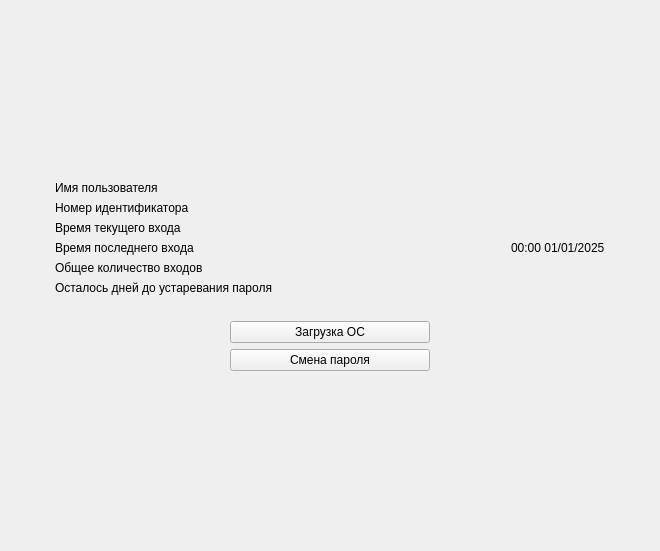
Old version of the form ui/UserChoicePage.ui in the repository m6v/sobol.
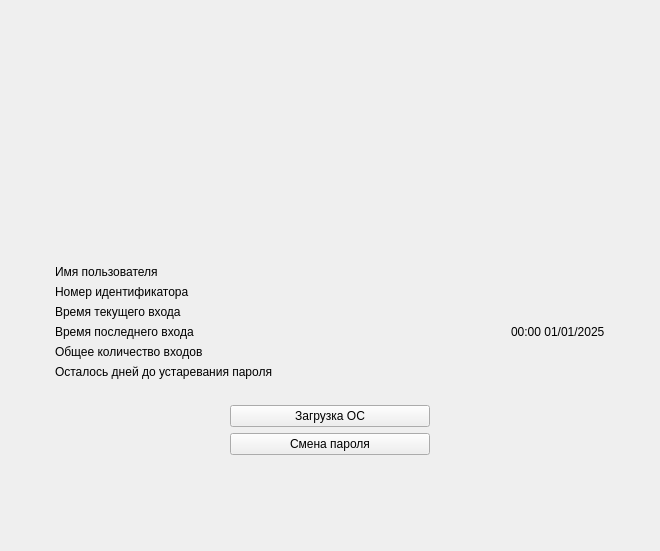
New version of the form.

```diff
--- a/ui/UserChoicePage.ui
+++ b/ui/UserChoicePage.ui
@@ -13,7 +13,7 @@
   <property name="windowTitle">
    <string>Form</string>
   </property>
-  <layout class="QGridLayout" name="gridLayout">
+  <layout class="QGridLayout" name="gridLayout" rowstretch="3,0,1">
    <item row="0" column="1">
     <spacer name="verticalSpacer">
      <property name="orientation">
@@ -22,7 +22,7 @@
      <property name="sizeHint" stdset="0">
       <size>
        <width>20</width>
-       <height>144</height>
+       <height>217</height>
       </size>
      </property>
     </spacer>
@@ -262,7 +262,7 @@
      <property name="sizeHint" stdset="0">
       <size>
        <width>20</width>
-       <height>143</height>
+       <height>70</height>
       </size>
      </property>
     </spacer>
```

+ + + + +

Wherever the string "version" appears in the entries above, list that line.

*Result of the exercise:*
Old version of the form ui/UserChoicePage.ui in the repository m6v/sobol.
New version of the form.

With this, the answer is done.